Leahy surprised some when he voted to approve the nomination of Roberts to succeed the late Chief Justice William Rehnquist as the court’s leader after peppering the then-nominee with tough questions during Senate hearings.
“I know this will not be popular with many of my constituency, and I understand that … I came here to do what I thought was right, and as a Vermonter I can do nothing different, ” he said of the vote, according to the Almanac of American Politics.
After news emerged that Supreme Court Justice David Souter planned to retire from the court in June 2009, Leahy told ABC’s “This Week” that he would like to see more women on the court.
“Having only one woman on the Supreme Court does not reflect the makeup of the United States,” he told the program in early May. “I think we should have more women, we should have more minorities.”
Born in Montpelier, Vt. in 1940, Leahy attended Saint Michael’s College in Colchester and graduated from Georgetown University Law Center in 1964. He served as a state attorney in Vermont’s Chittenden County for eight years.
Leahy was elected to the U.S. Senate in 1974 at the age of 34. He is widely known as an outspoken Democrat, who in the weeks after the resignation of Justice Sandra Day O’Connor urged President Bush to be a “uniter, not a divider.”
Leahy also is a member of the Appropriations Committee and serves on several subcommittees. In 1987, he was forced to resign from the Senate Intelligence Committee after allegations that he leaked sensitive information to an NBC reporter.
Leahy has been passionately involved in banning the production and export of land mines and, through his program, the Leahy War Victims Fund, provides up to $14 million per year in relief to landmine victims, his Web site reports. And, in recent years, he has been actively working to revise some provisions of the USA Patriot Act that he claims infringe on constitutional rights.
Leahy’s also known to be an amateur photographer and a big “Batman” comics fan.
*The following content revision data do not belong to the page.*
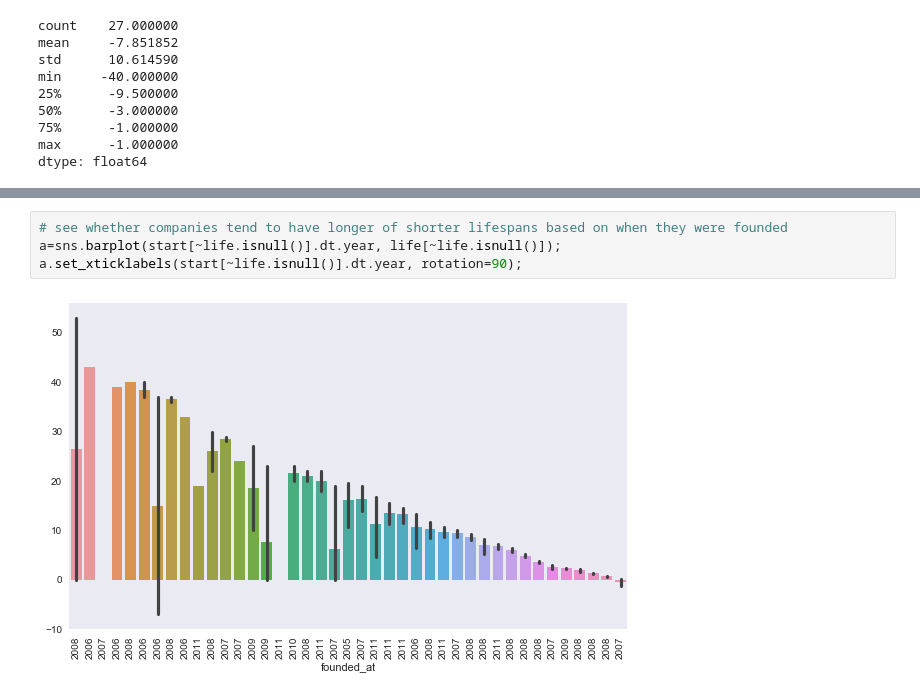
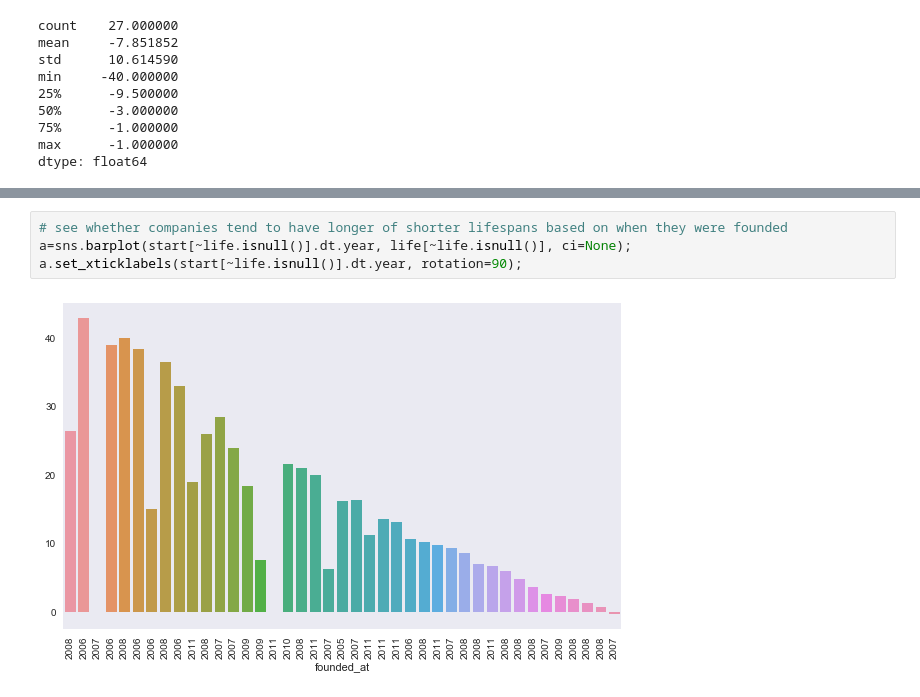
Before and after one commit to berkeley-stat159-f17/project-3-p2-mo-ma-ne, a Jupyter notebook: cb_offices.ipynb, the cells around one changed output, grey strips where cells are left out. Cells and saved outputs as stored; diff of their text form.

Commit message:
fixes to location/year notebook. still needs work

```diff
--- a/cb_offices.ipynb
+++ b/cb_offices.ipynb
@@ -271,8 +292,8 @@ dtype: float64
 # %%
 # see whether companies tend to have longer of shorter lifespans based on when they were founded
-a=sns.barplot(start[~life.isnull()].dt.year, life[~life.isnull()]);
+a=sns.barplot(start[~life.isnull()].dt.year, life[~life.isnull()], ci=None);
 a.set_xticklabels(start[~life.isnull()].dt.year, rotation=90);
 # %% [output]
-[figure, old version]
+[figure, new version]
 # %%
 # see whether companies tend to have longer or shorter lifespans based on region
```
Also changed, not shown: parts of 22 cells of this notebook.
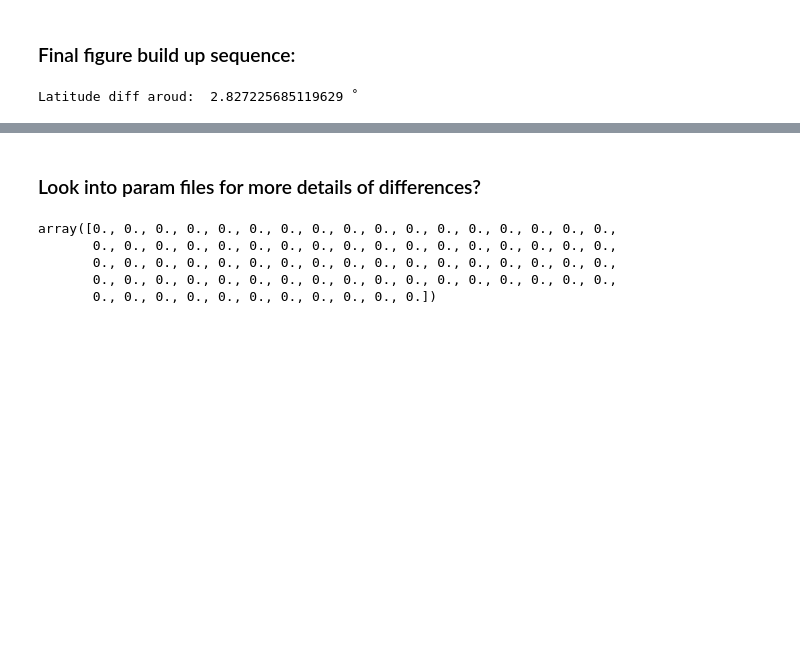
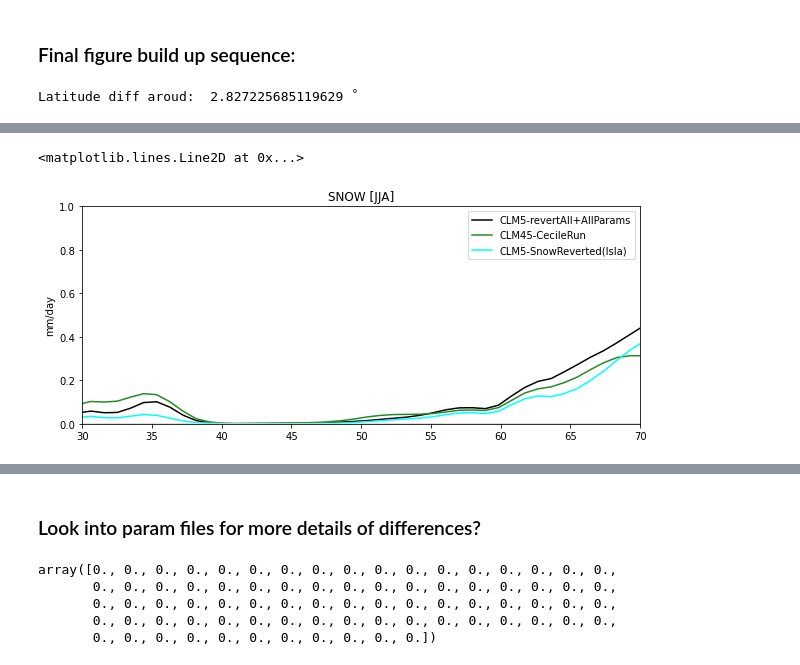
Before and after one commit to megandevlan/Coupling_CAM6CLM5, a Jupyter notebook: CouplingIndex_ModelVersionSensitivity_V2.ipynb, the cells around one changed output, grey strips where cells are left out. Cells and saved outputs as stored; diff of their text form; code cells hidden in the pictures; blank space fills up the shorter version.

```diff
--- a/CouplingIndex_ModelVersionSensitivity_V2.ipynb
+++ b/CouplingIndex_ModelVersionSensitivity_V2.ipynb
@@ -2466,0 +2468,17 @@ axs[1].set_ylim([-20,4])
+# %%
+fig, ax1 = plt.subplots(1,1, figsize=(10, 4))
+
+ax1.plot(smoothLat, lonMean_JJA_SNOW_clm5*86400, 'k', label='CLM5-revertAll+AllParams')
+ax1.plot(smoothLat, lonMean_JJA_SNOW_clm45*86400, 'forestgreen', label='CLM45-CecileRun')
+ax1.plot(smoothLat, lonMean_JJA_SNOW_clm5snow*86400,'cyan', label='CLM5-SnowReverted(Isla)')
+ax1.set_title('SNOW [JJA]')
+# ax1.set_xlim([-10,90])
+ax1.set_xlim([30,70])
+ax1.set_ylim([0,1])
+ax1.set_ylabel('mm/day')
+ax1.legend()
+ax1.axhline(0,color='lightgrey')
+ax1.axvline(0,color='lightgrey')
+# %% [output]
+<matplotlib.lines.Line2D at 0x...>
+[figure, added]
```
Also changed, not shown: parts of 24 cells of this notebook.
He even had a brief speaking part in the 2008 Batman spinoff film “The Dark Knight.”